1. General rule.

The general rule is that any gift is a taxable gift.  However, as with any rule, there are exceptions, such as:

  • If the value of the gift is less than the annual exclusion.
  • Gifts to your spouse.
  • Gifts to charities.
  • Tuition or medical expenses you pay directly to the school or medical provider on someone’s behalf.

2. Annual Exclusion.

The annual exclusion for 2016 is $14,000.  This means that you may give value of $14,000 to any individual this year and it will not be subject to tax.  A married couple can give $28,000 to one individual. There is no limit on the number of individuals you may give the $14,000 to this year.  For example, if you are married and have a child that is married with three kids, you can maximize the annual exclusion and give your child’s family $140,000 of gifts with no gift tax liability.  Simply, you can give $14,000 to each of the 5 people, and your wife can do the same – $14,000 * 5 * 2.

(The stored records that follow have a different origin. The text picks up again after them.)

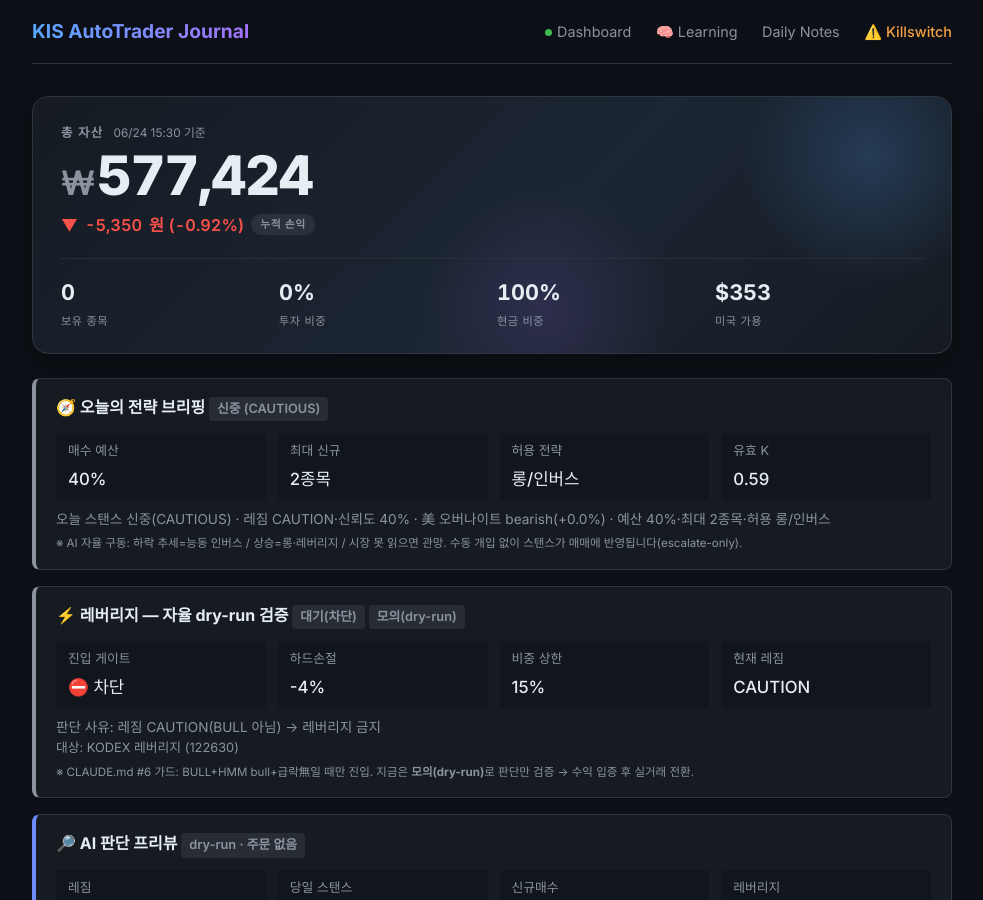
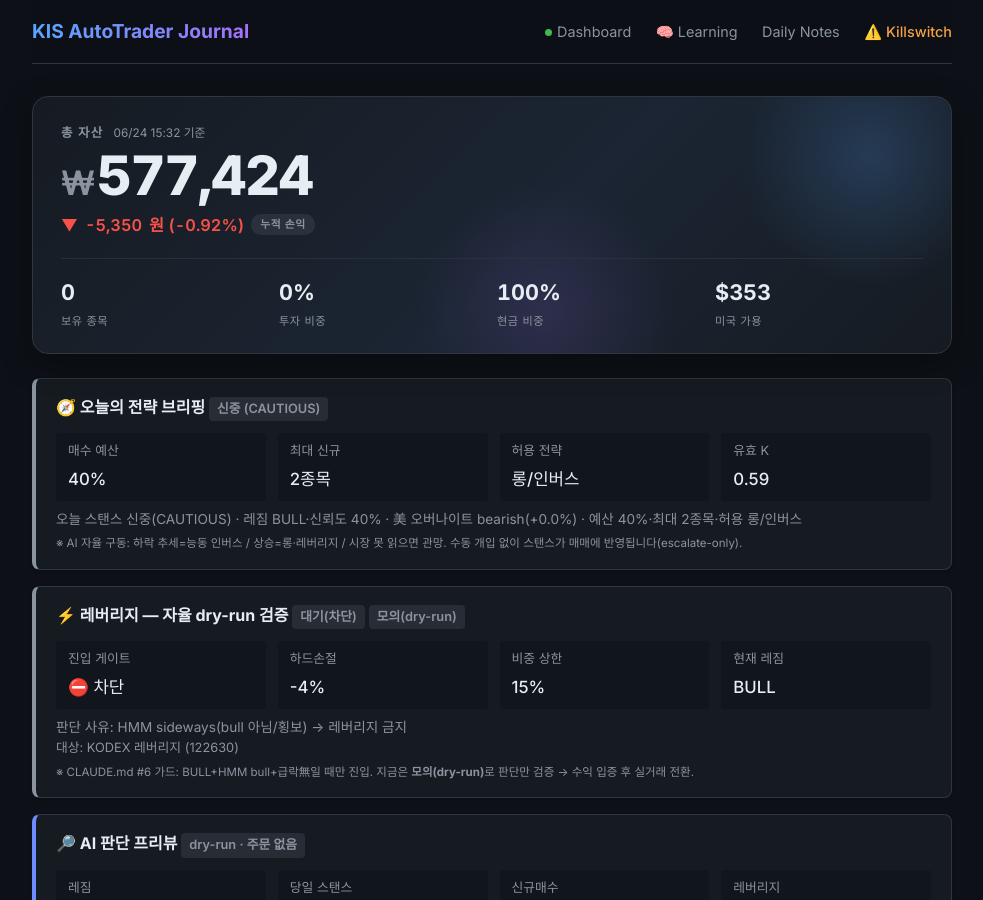
Before and after one commit to BudongJW/kis-trading-journal, a Jekyll site: the page built from index.html, in a window 1280 px wide and 900 px high. Shown: the whole window, without its empty margins (148-1131 px from the left). Built offline with Jekyll 4.4.1, drawn with Linux system fonts in a browser that asks for light colours; nearby versions of some CDN libraries; some of the changed text lies outside the part shown.

Commit message:
auto: portfolio update 15:32

```diff
--- a/_data/portfolio.json
+++ b/_data/portfolio.json
@@ -1,5 +1,5 @@
 {
-  "updated_at": "2026-06-24T15:30:34.441709",
+  "updated_at": "2026-06-24T15:32:16.948655",
   "initial_capital": 500000,
   "cash": 435549,
   "holdings": [],
@@ -1159,15 +1159,8 @@
     "trained": false
   },
   "bear_strategy": {
-    "enabled": true,
-    "regime": "CAUTION",
-    "confidence": 0.65,
-    "sma_ratio": 0.7793,
-    "canary_bad": 1,
-    "canary_scores": {
-      "195930": 1.5752,
-      "132030": -1.4021
-    }
+    "regime": "BULL",
+    "enabled": false
   },
   "us_session": {
     "enabled": true,
@@ -1436,9 +1429,9 @@
     "size_mult": 0.6,
     "k_effective": 0.59,
     "allow_summary": "롱/인버스",
-    "briefing": "오늘 스탠스 신중(CAUTIOUS) · 레짐 CAUTION·신뢰도 40% · 美 오버나이트 bearish(+0.0%) · 예산 40%·최대 2종목·허용 롱/인버스",
+    "briefing": "오늘 스탠스 신중(CAUTIOUS) · 레짐 BULL·신뢰도 40% · 美 오버나이트 bearish(+0.0%) · 예산 40%·최대 2종목·허용 롱/인버스",
     "signals": {
-      "regime": "CAUTION",
+      "regime": "BULL",
       "confidence": 0.397,
       "direction": "bearish",
       "nasdaq_change": 0,
@@ -1451,10 +1444,10 @@
     "enabled": true,
     "dry_run": true,
     "gate_allowed": false,
-    "gate_reason": "레짐 CAUTION(BULL 아님) → 레버리지 금지",
+    "gate_reason": "HMM sideways(bull 아님/횡보) → 레버리지 금지",
     "hard_stop_pct": 0.04,
     "max_weight": 0.15,
-    "regime": "CAUTION",
+    "regime": "BULL",
     "hmm_state": "sideways",
     "hmm_confidence": 0.6,
     "universe": [
```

3. Gifts are not deductible.

Other than deductible charitable contributions, the value of a gift is generally not (income tax) deductible.

4. Who pays the gift tax?

Even if a gift is subject to gift tax, there is no tax liability (tax due) until the total value of lifetime gifts by the donor (the one making the gift) exceeds the gift tax exemption amount, which is $5.45 million for 2016.  It is the donor (the giver) who is taxed.  A recipient of a gift has no tax liability.

The use of gifting is not a one-size-fits all plan and there are a number of ideas that you may want to consider while tax planning.  Specifically, if you consider the math on using the annual exclusion, it may be possible to transfer some value of your farm to your kids during life without a tax consequence at the time of transfer.  However, there are a number of related issues that you should consider such as whether you want to share ownership during your life, your tax basis, and whether your estate will be subject to federal estate tax liability.